I discuss a more general theory of libertarian causation that would encompass such a view in Causation and Aggression, and have written before on a related issue (Louisiana's forced heirship law) in this LRC post, License to Breed?.

Steven Horwitz - 12/11/2005

Thank you Michael, those are all valid and helpful concerns. I think as this project becomes broader, I will be addressing those more thoroughly. This particular paper had a different purpose in play. But again, thanks so much.

Roderick T. Long - 12/11/2005

Two complicating points:

1. Under the present system, what counts as effective medicine and what counts as quackery is decided by the government, often in the interests of the medical establishment. Forms of treatment (ranging from acupuncture to Christian Science) are often rejected as quackery for reasons having more to do with dominant state-enforced paradigms than with real differences in effectiveness.

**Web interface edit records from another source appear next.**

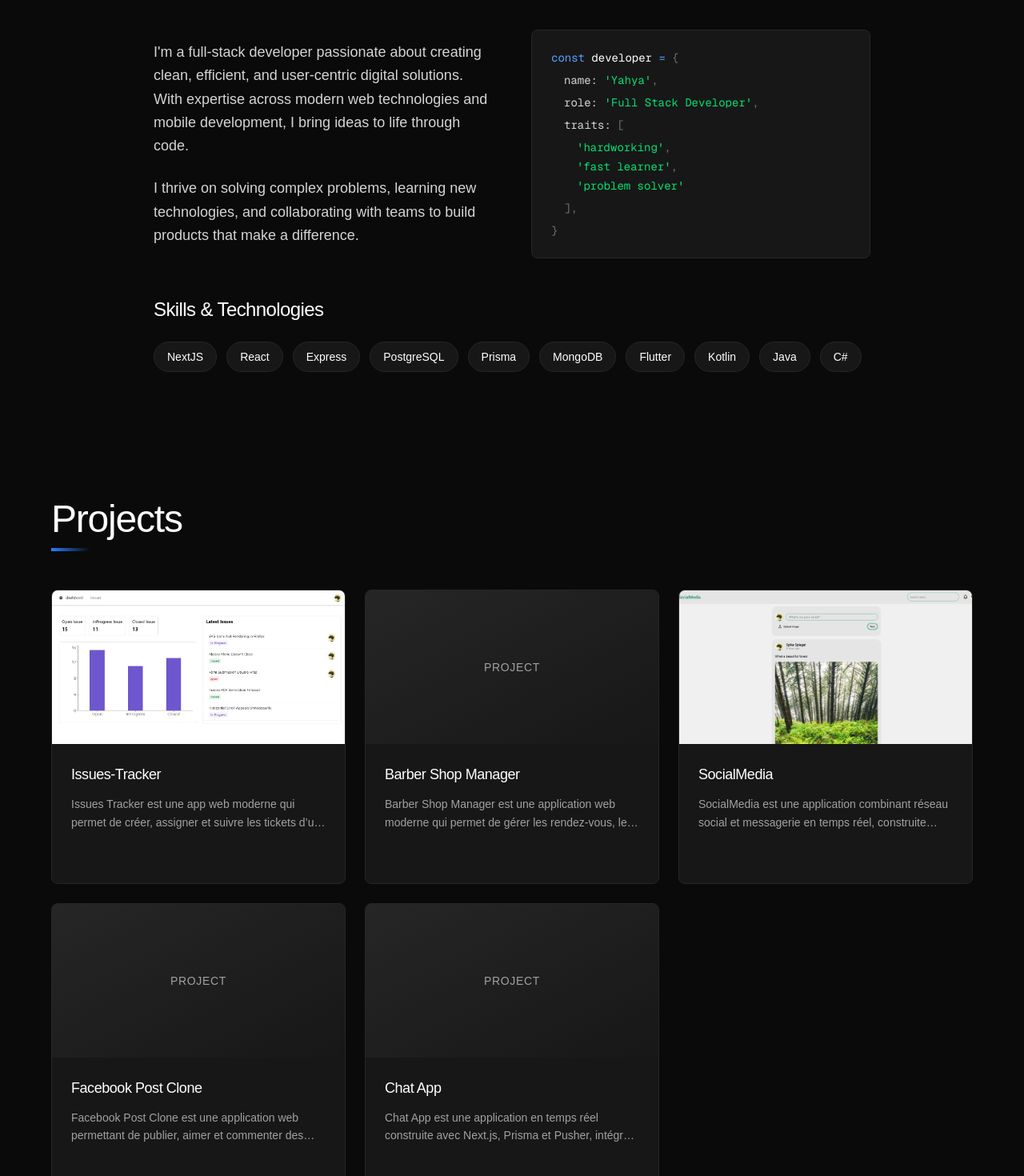
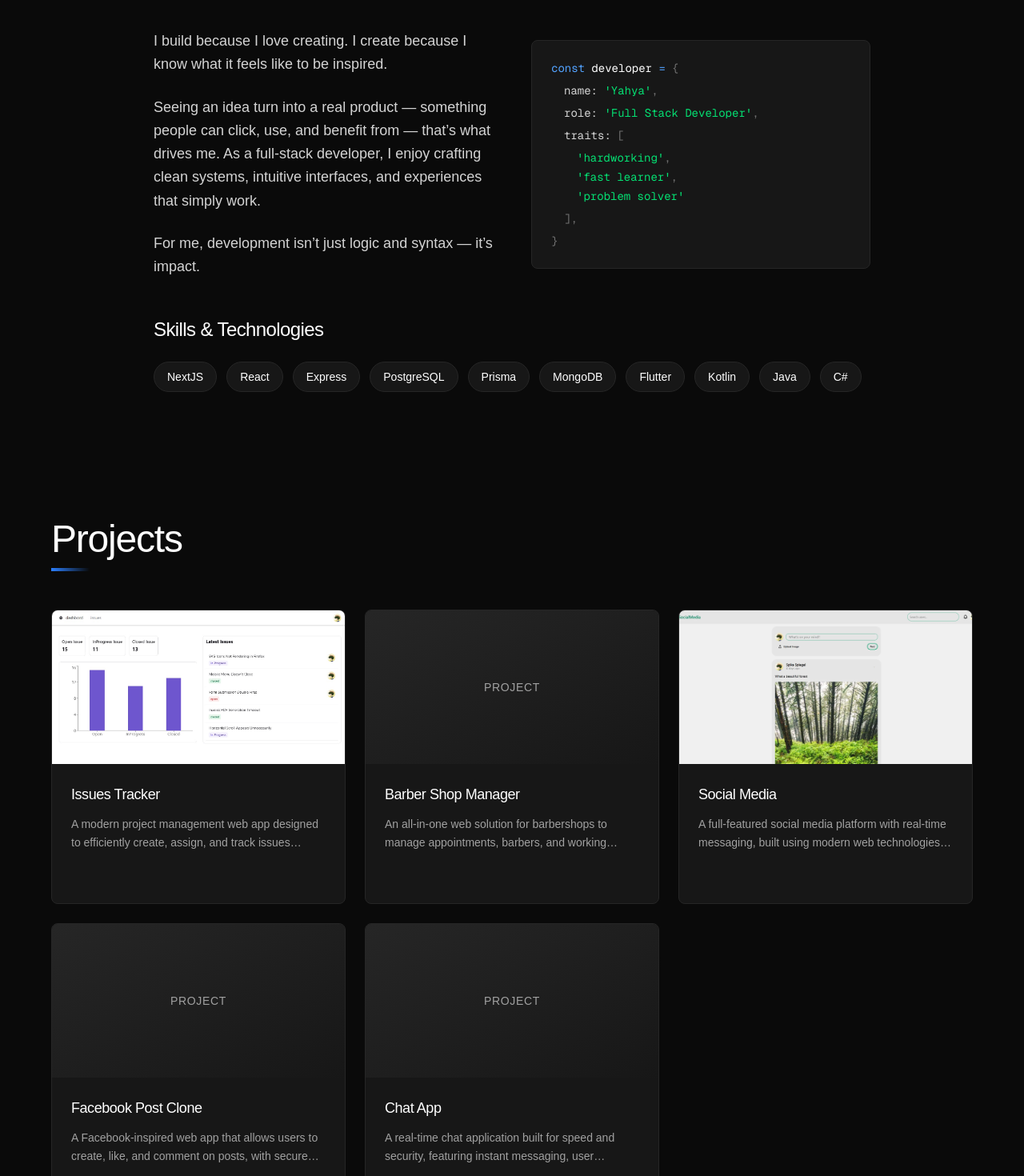
Before and after one commit to y-elmaa/p-portfolio, a Next.js app: page / in a window 1280 px wide. Shown: the part 1020-2490 px from the top of the page at 80% size. Built offline with nearby package versions, Linux system fonts and the light colour scheme.

Commit message:
refacture ui

```diff
--- a/app/NavBar.tsx
+++ b/app/NavBar.tsx
@@ -15,7 +15,7 @@ const NavBar = () => {
         <a
           href={link.href}
           onClick={() => setPage(link.label)}
-          className={page === link.label ? "text-primary font-bold" : ""}
+          className={page === link.label ? "text-blue-400 font-bold" : ""}
         >
           {link.label}
         </a>
--- a/app/components/content.tsx
+++ b/app/components/content.tsx
@@ -1,21 +1,24 @@
-export const projects = [
+export const projects =
+  [
   {
-    Title: "Issues-Tracker",
+    Title: "Issues Tracker",
     Description:
-      "Issues Tracker est une app web moderne qui permet de créer, assigner et suivre les tickets d’un projet via un tableau de bord intuitif.",
-    Tech: ["Next.js", "prisma", "postgresql"],
+      "A modern project management web app designed to efficiently create, assign, and track issues through a clean and intuitive dashboard.",
+    Tech: ["Next.js", "Prisma", "PostgreSQL"],
     image: "issues-tracker.jpg",
+    links:"https://issues-tracker-tan.vercel.app/issues",
   },
   {
     Title: "Barber Shop Manager",
     Description:
-      "Barber Shop Manager est une application web moderne qui permet de gérer les rendez-vous, les barbiers et les horaires, avec un tableau de bord intuitif pour optimiser l’organisation du salon.",
-    Tech: ["React", "Node.js", "express.js", "prisma", "postgresql"],
+      "An all-in-one web solution for barbershops to manage appointments, barbers, and working hours, featuring a smart dashboard to streamline daily operations.",
+    Tech: ["React", "Node.js", "Express.js", "Prisma", "PostgreSQL"],
+    links:"https://barber-appointment-zeta.vercel.app/login",
   },
   {
-    Title: "SocialMedia",
+    Title: "Social Media",
     Description:
-      "SocialMedia est une application combinant réseau social et messagerie en temps réel, construite avec Next.js, Prisma et PostgreSQL. Elle utilise NextAuth pour l’authentification, Cloudinary pour les images et Pusher pour le chat.",
+      "A full-featured social media platform with real-time messaging, built using modern web technologies. Includes secure authentication, image hosting, and live chat for an engaging user experience.",
     Tech: [
       "Next.js",
       "Prisma",
@@ -25,25 +28,20 @@ export const projects = [
       "Pusher",
     ],
     image: "socialmedia.webp",
+    links:"https://socialmedia-seven-psi.vercel.app/",
   },
   {
     Title: "Facebook Post Clone",
     Description:
-      "Facebook Post Clone est une application web permettant de publier, aimer et commenter des posts, construite avec Next.js et Prisma, utilisant Cloudinary pour le stockage des images et NextAuth pour la gestion des utilisateurs.",
+      "A Facebook-inspired web app that allows users to create, like, and comment on posts, with secure authentication and cloud-based image storage.",
     Tech: ["Next.js", "Prisma", "NextAuth", "PostgreSQL", "Cloudinary"],
+    links:"https://facbook-post.vercel.app/",
   },
   {
     Title: "Chat App",
     Description:
-      "Chat App est une application en temps réel construite avec Next.js, Prisma et Pusher, intégrant l'authentification sécurisée via NextAuth et une base de données PostgreSQL.",
+      "A real-time chat application built for speed and security, featuring instant messaging, user authentication, and a scalable database architecture.",
     Tech: ["Next.js", "Prisma", "NextAuth", "PostgreSQL", "Pusher"],
+    links:"https://chatapp-six-kappa.vercel.app/",
   },
 ];
-
-export const links = [
-  "https://issues-tracker-tan.vercel.app/issues",
-  "https://barber-appointment-zeta.vercel.app/login",
-  "https://socialmedia-seven-psi.vercel.app/",
-  "https://facbook-post.vercel.app/",
-  "https://chatapp-six-kappa.vercel.app/",
-];
--- a/app/layout/About.tsx
+++ b/app/layout/About.tsx
@@ -29,16 +29,15 @@ const About = () => {
         <div className="grid md:grid-cols-2 gap-12 items-center">
           <div className="space-y-6">
             <p className="text-neutral-300 leading-relaxed text-lg">
-              I'm a full-stack developer passionate about creating clean,
-              efficient, and user-centric digital solutions. With expertise
-              across modern web technologies and mobile development, I bring
-              ideas to life through code.
+              I build because I love creating.
+I create because I know what it feels like to be inspired.
             </p>
 
             <p className="text-neutral-300 leading-relaxed text-lg">
-              I thrive on solving complex problems, learning new technologies,
-              and collaborating with teams to build products that make a
-              difference.
+             Seeing an idea turn into a real product — something people can click, use, and benefit from — that’s what drives me. As a full-stack developer, I enjoy crafting clean systems, intuitive interfaces, and experiences that simply work.
+            </p>
+            <p className="text-neutral-300 leading-relaxed text-lg">
+             For me, development isn’t just logic and syntax — it’s impact.
             </p>
           </div>
 
--- a/app/layout/Contact.tsx
+++ b/app/layout/Contact.tsx
@@ -94,7 +94,7 @@ const Contact = () => {
                   id="name"
                   {...register("name")}
                   type="text"
-                  placeholder="Your name"
+                  placeholder="your name"
                   className="w-full px-4 py-2.5 bg-neutral-900 border border-neutral-800 rounded-lg text-white placeholder-neutral-500 focus:outline-none focus:border-blue-500 transition-colors text-sm"
                 />
                 {errors.name && (
@@ -132,7 +132,7 @@ const Contact = () => {
                   id="subject"
                   {...register("subject")}
                   type="text"
-                  placeholder="Project inquiry"
+                  placeholder="your subject"
                   className="w-full px-4 py-2.5 bg-neutral-900 border border-neutral-800 rounded-lg text-white placeholder-neutral-500 focus:outline-none focus:border-blue-500 transition-colors text-sm"
                 />
                 {errors.subject && (
--- a/app/layout/Projects.tsx
+++ b/app/layout/Projects.tsx
@@ -1,5 +1,5 @@
 import React from "react";
-import { links, projects } from "../components/content";
+import { projects } from "../components/content";
 import Link from "next/link";
 
 const Projects = () => {
@@ -17,10 +17,10 @@ const Projects = () => {
         </div>
 
         <div className="grid md:grid-cols-2 lg:grid-cols-3 gap-6">
-          {projects.map((project, index) => (
+          {projects.map((project) => (
             <Link
               key={project.Title}
-              href={links[index]}
+              href={project.links}
               target="_blank"
               rel="noopener noreferrer"
               className="group"
```
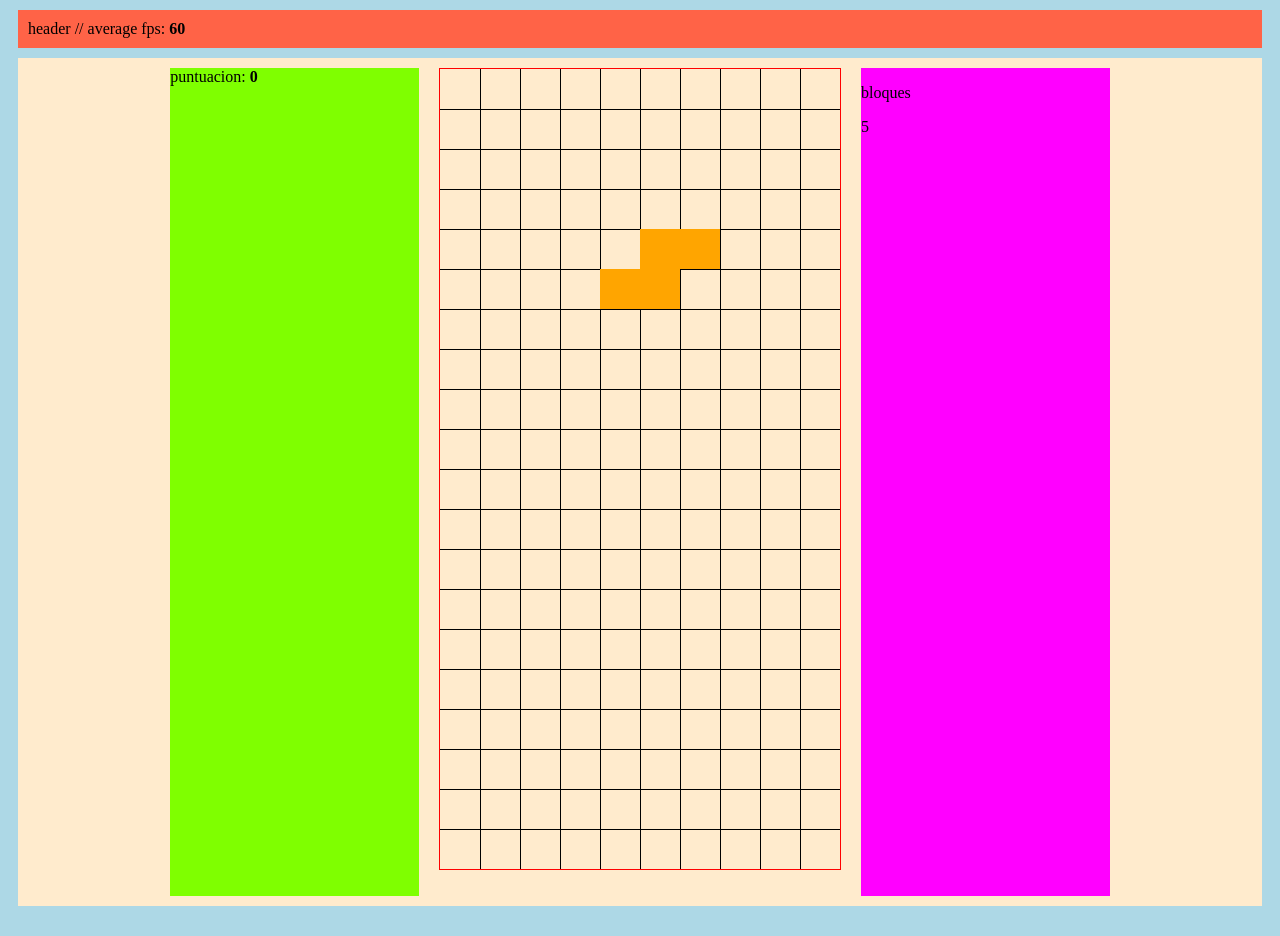
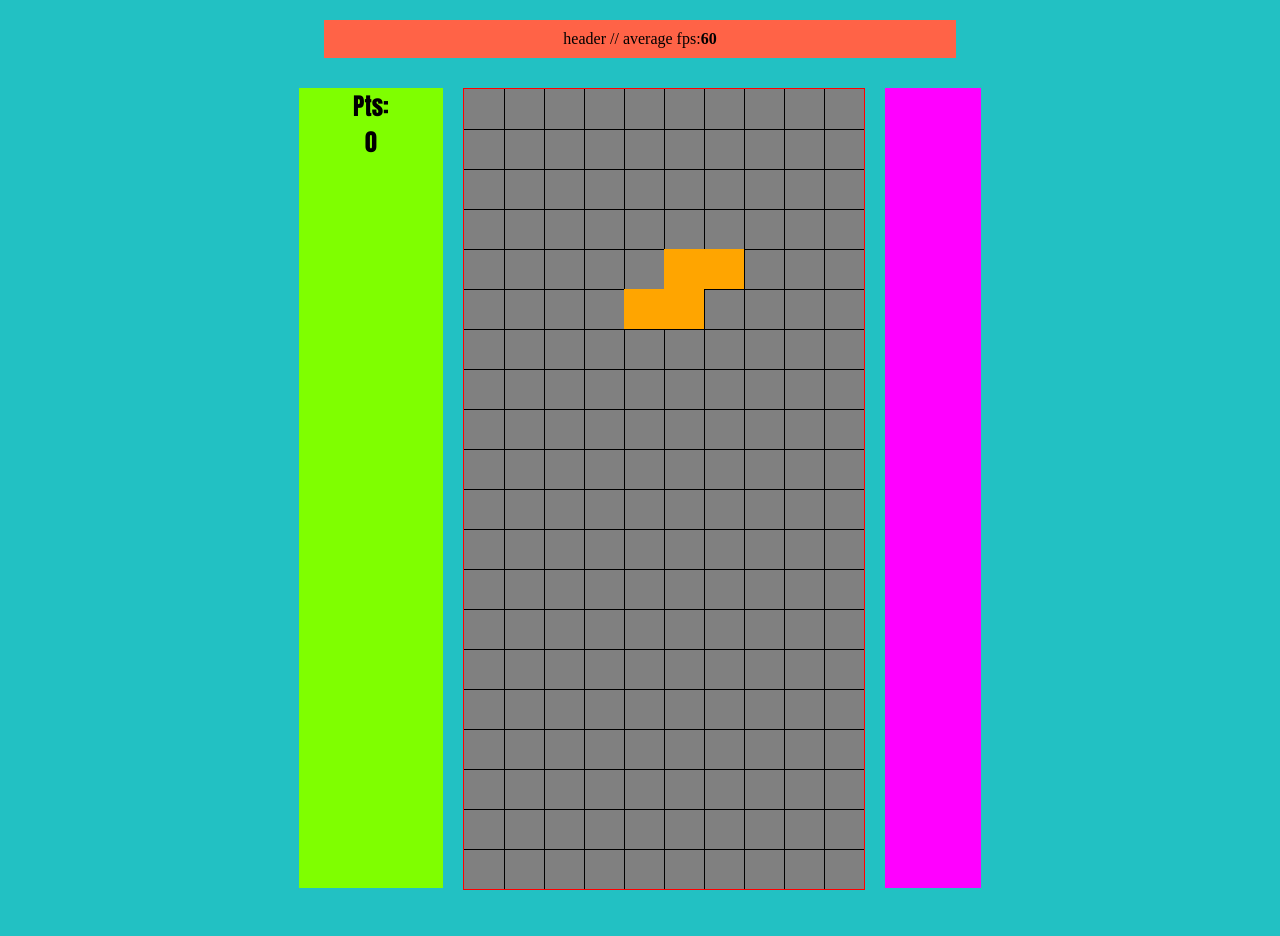
Before and after one commit to Pauuu/tetriss, a website with bundled scripts: page index.html in a window 1280 px wide. Built offline with nearby package versions, Linux system fonts and the light colour scheme; files whose address does not match are found by name.

Commit message:
Cambios en el css

```diff
--- a/index.css
+++ b/index.css
@@ -1 +1,67 @@
 /* mover todo el codigo del .html al .css */
+
+body {
+  background-color: #22c1c3;
+}
+
+div {
+  margin: 10px;
+}
+
+.login {
+  display: none;
+  position: fixed;
+  top: 45%;
+  right: 45%;
+  border-style: solid;
+  border-width: 5px;
+  border-color: blue;
+  padding: 30px;
+}
+
+#bloques {
+  background-color: fuchsia;
+  width: 6em;
+  height: 800px;
+}
+
+#blockPanel {
+  background-color: chocolate
+}
+
+#myCanvas {
+  /*background-color: aquamarine;*/
+  border: 1px solid red;
+  background-color: grey;
+}
+
+#test{
+  display: grid;
+  justify-content: center;
+}
+
+#header {
+  background-color: tomato;
+  padding: 10px;
+  width: calc(12em + 400px + 20px);
+  display: flex;
+  justify-content: center;
+
+}
+
+#puntuacion {
+  font-family: Impact, Haettenschweiler, 'Arial Narrow Bold', sans-serif;
+  font-size: 1.5em;
+  text-align: center;
+  background-color: chartreuse;
+  width: 6em;
+  height: 800px;
+}
+
+#zona-juego {
+  /* background-color: blanchedalmond; */
+  display: flex;
+  justify-content: center;
+  height: 53em;
+  /*revisar*/
+}
--- a/index.html
+++ b/index.html
@@ -7,58 +7,6 @@
   <link rel="stylesheet" type="text/css" href="index.css">
   <script defer type="module" src="./js/index.js"></script>
   <title>UwU</title>
-
-    <style>
-        body {
-            background-color: lightblue;
-        }
-
-        div {
-            margin: 10px;
-        }
-
-        .login {
-            display: none;
-
-            position: fixed;
-            top: 45%;
-            right: 45%;
-
-            border-style: solid;
-            border-width: 5px;
-            border-color: blue;
-
-            padding: 30px;
-        }
-
-        #bloques {
-            background-color: fuchsia;
-            width: 20%;
-        }
-
-        #myCanvas {
-            /*background-color: aquamarine;*/
-            border: 1px solid red;
-        }
-
-        #header {
-            background-color: tomato;
-            padding: 10px;
-        }
-
-        #puntuacion {
-            background-color: chartreuse;
-            width: 20%
-        }
-
-        #zona-juego {
-            background-color: blanchedalmond;
-            display: flex;
-            justify-content: center;
-            height: 53em;
-            /*revisar*/
-        }
-    </style>
 </head>
 
 <body>
@@ -67,16 +15,21 @@
     <p>user input</p>
     <p>user password</p>
   </div>
+  <div id="test">
 
     <div id="header">
       header //
       average fps: <b id="fps"></b>
     </div>
 
+  </div>
+
   <div id="zona-juego">
 
     <div id="puntuacion">
-            puntuacion: <b id="completedLines"></b>
+      Pts:
+      <br>
+      <b id="completedLines"></b>
     </div>
 
     <div id="divCanvas">
@@ -87,8 +40,7 @@
 
 
     <div id="bloques">
-            <p>bloques</p>
-            <p id="blockPanel"></p>
+
     </div>
 
     <!--quitar-->
--- a/js/blockView.js
+++ /dev/null
@@ -1,15 +0,0 @@
-export default class BlockView {
-  constructor(game) {
-    this.game = game;
-  }
-
-  displayBlocks() {
-    let blockPanel = document.getElementById("blockPanel");
-
-    let pieces = 4;
-    while (pieces >= 0) {
-      blockPanel.innerHTML = this.game.getBag[pieces];
-      pieces--;
-    }
-  }
-}
--- a/js/game.js
+++ b/js/game.js
@@ -1,11 +1,8 @@
 import Board from "./board.js";
-import BlockView from "./blockView.js";
 
 export default class {
   constructor() {
     this.board = new Board(this);
-    this.blockView = new BlockView(this);
-
     this.addUserEventListeners();
 
     // boolean true if the game is over O.o
@@ -22,7 +19,6 @@ export default class {
 
     // lines cleared
     this.clearedLines = 0;
-
   }
 
   addUserEventListeners() {
@@ -100,12 +96,10 @@ export default class {
     this.bag = this.generateBag().slice();
 
     this.board.newPiece(this.bag[0]);
-    this.blockView.displayBlocks();
 
   }
 
   update() {
-    this.blockView.displayBlocks();
     this.currentPiece = this.getBoard.getFallingPiece;
 
 
@@ -127,6 +121,7 @@ export default class {
       }
 
       this.bag.shift();
+
       this.getBoard.checkCompleteLines();
       this.checkGameOver();
 
@@ -134,7 +129,7 @@ export default class {
         this.getBoard.newPiece(this.bag[0]);
         this.turn++;
       } else {
-        alert("caca");
+        alert("has periddo!");
       }
     }
   }
```
Lines whose indentation alone changed are shown as unchanged.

2. Certainly libertarians will grant that an adult has the right to refuse medical treatment on religious grounds. What about a child -- is a child competent to exercise religious-freedom rights on his or her own behalf? And if not, is it the state or the parent that has the right to exercise religious-freedom rights on the child's behalf?

Stephan Kinsella - 12/11/2005

I tend to agree that parents have duties to kids--libertarianism has no problem with positive obligations that you voluntarily incur by your actions. Arguably procreating is such an action. However, it is my experience that most libertarians would say parents have no positive obligations to their kids, so the question is not as obvious and you and I might think it is.

Michael Joseph Enright - 12/11/2005

Reading your article, I couldn't help but feel that your analysis was a little too uncritical of the family in general. The family is part of a larger set of interlocking societal relationships, orders, and organizations that can be highly oppressive. For example, familial organization played a large role in the oppression of wome throught most of history.

It seems that you take the approach that coercion inside the family is no different from coercion anywhere else (there is a footnote that seems to be roughly on this point). However, improperly coercive behavior towards young children performed within apparant relationships of trust and love can be extremely damaging. There is probably a good deal of truth to the claim that young children who were treated improperly will later treat others improperly and participate and support larger social movements of political coercion. They will also probably be inclined to trust in and support of coercive authority (an authority that like their parents both mistreats them and loves them--and that they are also inclined to love). This is a point largely advocated by Alice Walker as well as libertarian internet writer Arthur Silber. The main fear is that the family is not just possibly oppressive, but that the family is the cradle and nurturer of much oppression outside the family.

Furthermore, from your article it appears that the role of the family in instituting proper behavior is an unqualified good. In reality I think it is somewhat problematic. Social rules of behavior can be quite harmful. It may be true that parents may see reputational effects as a motivation to teach their children proper morals and etiquite. On the other hand, parents can also be too concerned with reputation--wich can cause them to do cruel things. Perhaps I find this the most frustrating part simply because I know of unwed mothers whose family forced them to give up the child--not because of any practical reason but because of their parents fear of reputational effects.

As a final note, I find it interesting that you highlight the civilizing effect of parents on children. It may be interesting to look at the civilizing effect of children on parents. Furthermore, most of your analysis seems to treat families as an instrument that society uses to train people in morality. It may be interesting to look at the impact of familial relationships on social change.